But a Ph.D. candidate at the Massachusetts Institute of Technology now says that GPT-4’s bar exam performance that put it in the 90th percentile of test-takers has likely been overstated, and that the chatbot actually lands in the neighborhood of the 68th percentile of real test-takers—a conclusion the original researchers reject.
The percentile debate is centered on how the researchers who first looked at the GPT-4’s bar exam performance calculated its score percentile—wrote Eric Martinez in a new paper titled, “Re-Evaluating GPT-4’s Bar Exam Performance.”
GPT-4’s Uniform Bar Exam score of 297 would have landed the program in the 90th percentile among those who took Illinois’ February 2019 bar exam—the benchmark cited by the original researchers. But Illinois’ July bar exam would have yielded a more accurate comparison because the February exam typically draws a larger percentage of those retaking the exam after failing and who have lower scores, Martinez wrote.
Measured against a recent July exam in Illinois, GPT-4 would have scored in the 68th percentile, he concluded.
“The fact that GPT-4’s reported ‘90th percentile’ capabilities were so widely publicized might pose some concerns that lawyers and non-lawyers may use GPT-4 for complex legal tasks for which it is incapable of adequately performing,” Martinez wrote.
Chicago-Kent law professor Daniel Martin Katz and Michigan State law professor Michael James Bommarito, who conducted the original research alongside two others from legal AI company Casetext, said this week that they stand by their conclusions and the 90th percentile finding.
However, Katz and Bommarito said they plan to “correct points of confusion and misunderstanding that have arisen in public discourse” in the upcoming final version of their research paper. The draft version published in March focuses on GPT-4’s overall score, with the percentile conversion only appearing in a footnote.
Open AI did not immediately respond to requests for comment Wednesday.
The differing pass rates on the February and July bar exams can be dramatic. For example, the pass rate on Illinois’ most recent July exam was 68%, compared with 43% for February.
Martinez, Bommarito and Katz all agree that converting GPT-4’s Uniform Bar Exam score into a percentile is complicated by the fact that the National Conference of Bar Examiners, which designs the exam, does not publicly release score distributions, nor do states on a regular or consistent basis.
Katz and Bommarito said that their 90th percentile conclusion is conservative, because they threw out GPT-4’s high essay scores and because they used pre Covid-19 pandemic results for comparison.
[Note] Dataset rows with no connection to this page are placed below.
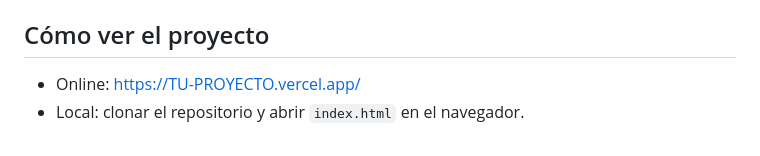
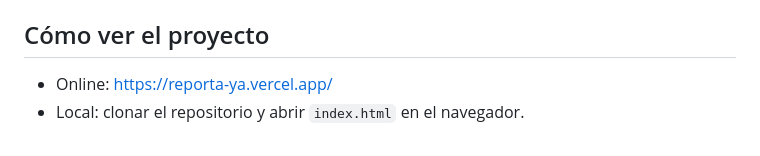
Before and after one commit to lourdesrodriguez071102-ui/ReportesYA, a Markdown page: README.md, the part around the change. GitHub-like rendering.

Commit message:
correccion del README

```diff
--- a/README.md
+++ b/README.md
@@ -153,5 +153,5 @@ Cada rama se crea desde `dev` y se integra mediante un Pull Request hacia `dev`.
 
 ## Cómo ver el proyecto
 
-- Online: https://TU-PROYECTO.vercel.app/
+- Online:  https://reporta-ya.vercel.app/
 - Local: clonar el repositorio y abrir `index.html` en el navegador.
```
Anecdotal evidence suggests that law student learning suffered amid the pandemic, they said.